As I write this on April 7, there already isn’t much to say about COVID-19 that hasn’t been said. But what I can say with certainty is that the pandemic we’re living through has been difficult on local media companies, especially those, like 5280, who derive the bulk of their revenues from advertising. On top of that, magazines and their websites exist in a unique spot in the media ecosystem. We don’t deliver news as a commodity; we provide information via a distinctive voice, with a point of view, and as an experience. That’s why readers develop lasting relationships with magazine brands in ways they don’t with other journalistic enterprises. In a world in which life-or-death information changes from hour to hour, lifestyle journalism can struggle to find its footing. As we readied this issue, the new coronavirus pandemic enveloped the United States. We scrapped portions of the magazine that were already done to cover what is sure to become the story of a generation, and we updated articles to reflect our new reality. Our goal during this time is to bring you essential news and the coverage you’ve come to expect from 5280, both in print and at 5280.com. In turn, I hope you can commit—or recommit—to a lasting relationship with us by buying a copy of the magazine or, better yet, subscribing at 5280.com/subscribe.
Wishing you and yours good health.
- Denver Finance Department says some mailed property tax checks lost or unaccounted for
- Exclusive: Melvin Gordon reflects on 'difficult season,' looks forward to bright future
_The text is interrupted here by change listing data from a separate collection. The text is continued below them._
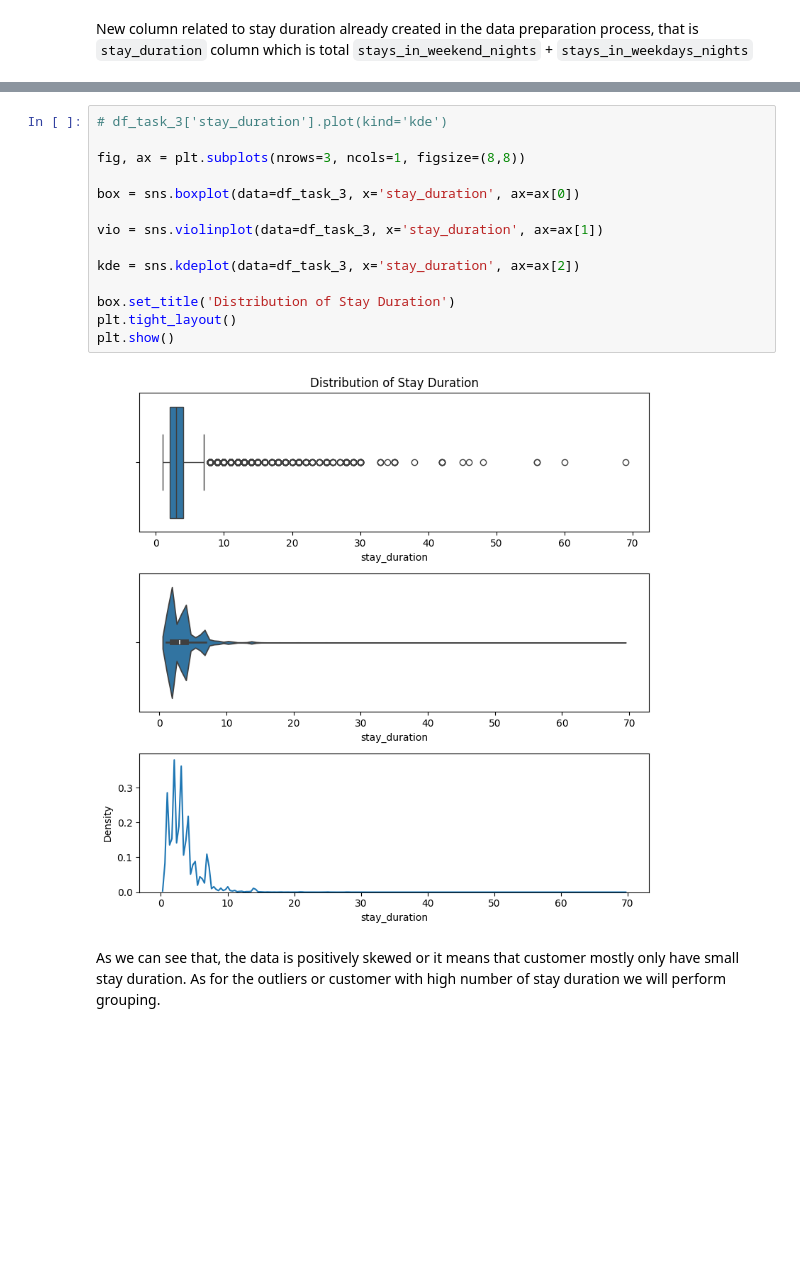
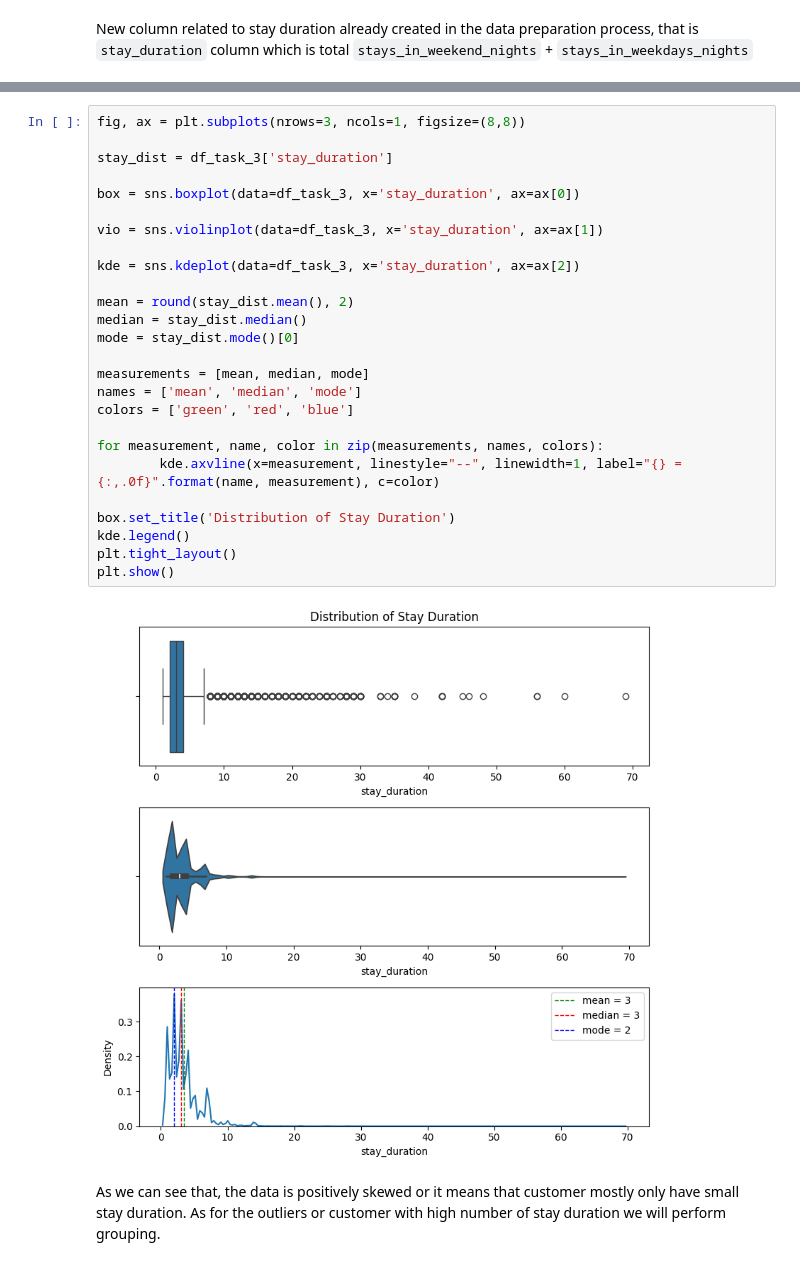
Before and after one commit to mcikalmerdeka/Investigate-Hotel-Business-Using-Data-Visualization, a Jupyter notebook: Investigate Hotel Business Using Data Visualization Code.ipynb, the cells around one changed output, grey strips where cells are left out. Cells and saved outputs as stored; diff of their text form; blank space fills up the shorter version.

Commit message:
Finished everything for Mini Project 2
There could be potentials for further improvements, especially in visualization code

```diff
--- a/Investigate Hotel Business Using Data Visualization Code.ipynb
+++ b/Investigate Hotel Business Using Data Visualization Code.ipynb
@@ -754,19 +754,31 @@ df_task_3.sample(5)
 # %%
-# df_task_3['stay_duration'].plot(kind='kde')
+fig, ax = plt.subplots(nrows=3, ncols=1, figsize=(8,8))
 
-fig, ax = plt.subplots(nrows=3, ncols=1, figsize=(8,8))
+stay_dist = df_task_3['stay_duration']
 
 box = sns.boxplot(data=df_task_3, x='stay_duration', ax=ax[0])
 
 vio = sns.violinplot(data=df_task_3, x='stay_duration', ax=ax[1])
 
 kde = sns.kdeplot(data=df_task_3, x='stay_duration', ax=ax[2])
 
+mean = round(stay_dist.mean(), 2)
+median = stay_dist.median()
+mode = stay_dist.mode()[0]
+
+measurements = [mean, median, mode]
+names = ['mean', 'median', 'mode']
+colors = ['green', 'red', 'blue']
+
+for measurement, name, color in zip(measurements, names, colors):
+        kde.axvline(x=measurement, linestyle="--", linewidth=1, label="{} = {:,.0f}".format(name, measurement), c=color)
+
 box.set_title('Distribution of Stay Duration')
+kde.legend()
 plt.tight_layout()
 plt.show()
 # %% [output]
-[figure, old version]
+[figure, new version]
 # %% [markdown]
 As we can see that, the data is positively skewed or it means that customer mostly only have small stay duration. As for the outliers or customer with high number of stay duration we will perform grouping.
 # %%
```
Also changed, not shown: parts of 22 cells of this notebook, 4 other files.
- Afghanistan veterans reflect on America's longest war
- Denver police chief shares frustration over Minnesota shooting, highlights department changes